  2. Configure Snort to Run as a NIDS
  3. Writing and Testing a Single Rule With Snort
  4. Installing Barnyard2
  5. Installing PulledPork
  6. Creating Upstart Scripts for Snort
  7. Creating systemD Scripts for Snort
  8. Installing Snorby on Ubuntu 12
  9. Installing Snorby on Ubuntu 14
  10. Installing Snorby on Ubuntu 15
  11. Conclusion

Configure Snort to Run as a NIDS

Overview

This is the second in a set of articles will guide you through the steps of installing and configuring Snort as a Network Intrusion Detection System (NIDS). In the previous article we installed the Snort binary and verified that it correctly executed. In this section, we will configure Snort to run as a NIDS by creating the files and folders that Snort expects when running as a NIDS, and we will learn about the Snort configuration file: snort.conf.

Basic Configuration

First off, for security reasons we want Snort to run as an unprivileged user. We create a snort user and group for this purpose:

sudo groupadd snort
sudo useradd snort -r -s /sbin/nologin -c SNORT_IDS -g snort

Next, we need to create a number of files and folders that Snort expects when running in NIDS mode.  We will then change the ownership of those files to our new snort user. Snort stores configuration files in /etc/snort, rules in /etc/snort/rules, /usr/local/lib/snort_dynamicrules, and stores its logs in /var/log/snort:

# Create the Snort directories:
sudo mkdir /etc/snort
sudo mkdir /etc/snort/rules
sudo mkdir /etc/snort/rules/iplists
sudo mkdir /etc/snort/preproc_rules
sudo mkdir /usr/local/lib/snort_dynamicrules
sudo mkdir /etc/snort/so_rules

# Create some files that stores rules and ip lists
sudo touch /etc/snort/rules/iplists/black_list.rules
sudo touch /etc/snort/rules/iplists/white_list.rules
sudo touch /etc/snort/rules/local.rules
sudo touch /etc/snort/sid-msg.map

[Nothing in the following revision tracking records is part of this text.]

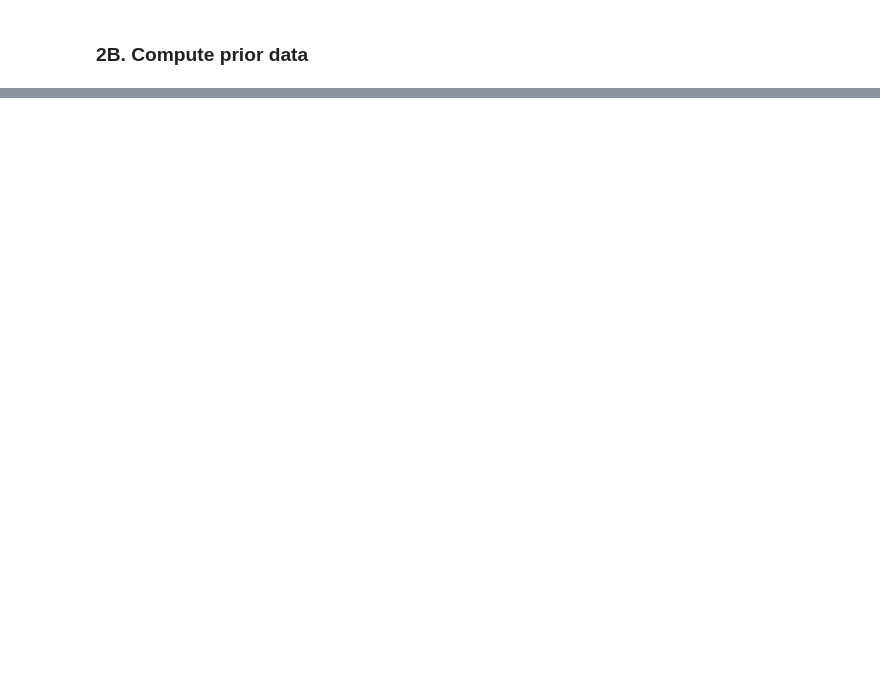
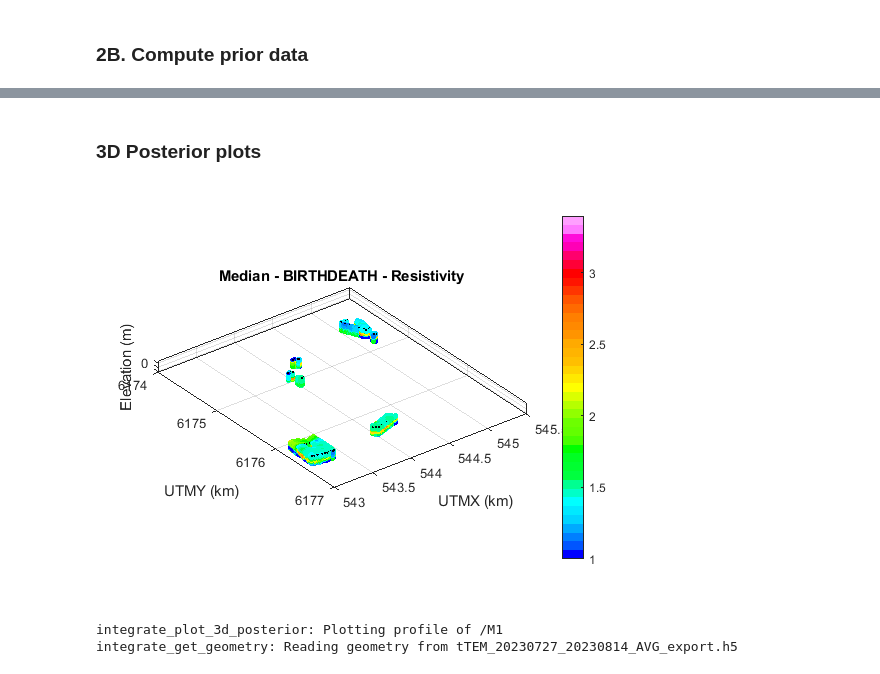
Before and after one commit to cultpenguin/integrate, a Jupyter notebook: doc/notebooks_matlab/matlab_ex_daugaard.ipynb, the cells around one changed output, grey strips where cells are left out. Saved outputs shown, nothing was run; the diff lists cells and outputs as text; code cells hidden in the pictures; blank space fills up the shorter version.

```diff
--- a/doc/notebooks_matlab/matlab_ex_daugaard.ipynb
+++ b/doc/notebooks_matlab/matlab_ex_daugaard.ipynb
@@ -149,0 +222,18 @@ path
+# %% [markdown]
+### 3D Posterior plots
+# %%
+iplot=find( (LINE>=300) & (LINE<=500) );
+figure
+integrate_plot_3d_posterior(f_post_h5,'M1','Median',iplot,'doHardcopy',1)
+if h5data_exist(f_prior_h5,'/M2')
+    figure
+    integrate_plot_3d_posterior(f_post_h5,'M2','Mode',iplot)
+end
+if h5data_exist(f_prior_h5,'/M3')
+    figure
+    integrate_plot_3d_posterior(f_post_h5,'M3','Mode',iplot)
+end
+# %% [output]
+[figure, added]
+integrate_plot_3d_posterior: Plotting profile of /M1
+integrate_get_geometry: Reading geometry from tTEM_20230727_20230814_AVG_export.h5
```
Also changed, not shown: parts of 23 cells of this notebook.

# Create our logging directories:
sudo mkdir /var/log/snort
sudo mkdir /var/log/snort/archived_logs

# Adjust permissions:
sudo chmod -R 5775 /etc/snort
sudo chmod -R 5775 /var/log/snort
sudo chmod -R 5775 /var/log/snort/archived_logs
sudo chmod -R 5775 /etc/snort/so_rules
sudo chmod -R 5775 /usr/local/lib/snort_dynamicrules

# Change Ownership on folders:
sudo chown -R snort:snort /etc/snort
sudo chown -R snort:snort /var/log/snort
sudo chown -R snort:snort /usr/local/lib/snort_dynamicrules

We now need to move the following files from the extracted Snort tarball to the snort configuration folder:

  • classification.config describes the types of attack classifications that Snort understands (grouping rules into these types of classifications), such as trojan-activity or system-call-detect. The list of classifications can be found in section 3.4.6 of the Snort Manual
  • file_magic.conf describes rules for identifying file types.
  • reference.config contains urls that are referenced in the rules that provide more information about alerts.
  • snort.conf is the configuration file for Snort, it tells Snort where resources are located, and how to output alerts, among other things.
  • threshold.conf allows you to control the number of events that are required to generate an alert, which can help suppress noisy alerts. More information here.
  • attribute table.dtd lets Snort use outside information to determine protocols and policies. More information here.
  • gen-msg.map tells Snort which pre-processor is used by which rule. More information here.
  • unicode.map provides a mapping between Unicode languages and the identifier. This file is required by Snort in order to start.

Run the commands below to move the files listed above to the /etc/snort folder:

cd ~/snort_src/snort-2.9.8.0/etc/
sudo cp *.conf* /etc/snort
sudo cp *.map /etc/snort
sudo cp *.dtd /etc/snort

cd ~/snort_src/snort-2.9.8.0/src/dynamic-preprocessors/build/usr/local/lib/snort_dynamicpreprocessor/
sudo cp * /usr/local/lib/snort_dynamicpreprocessor/

The Snort configuration folder and file structure should now look like the following:

	user@snortserver:~$ tree /etc/snort
	/etc/snort
	├── attribute_table.dtd
	├── classification.config
	├── file_magic.conf
	├── gen-msg.map
	├── preproc_rules
	├── reference.config
	├── rules
	│.. ├── local.rules
	│.. ├── iplists
	│    .. ├── black_list.rules
	│    .. ├── white_list.rules
	├── snort.conf
	├── so_rules
	├── threshold.conf
	└── unicode.map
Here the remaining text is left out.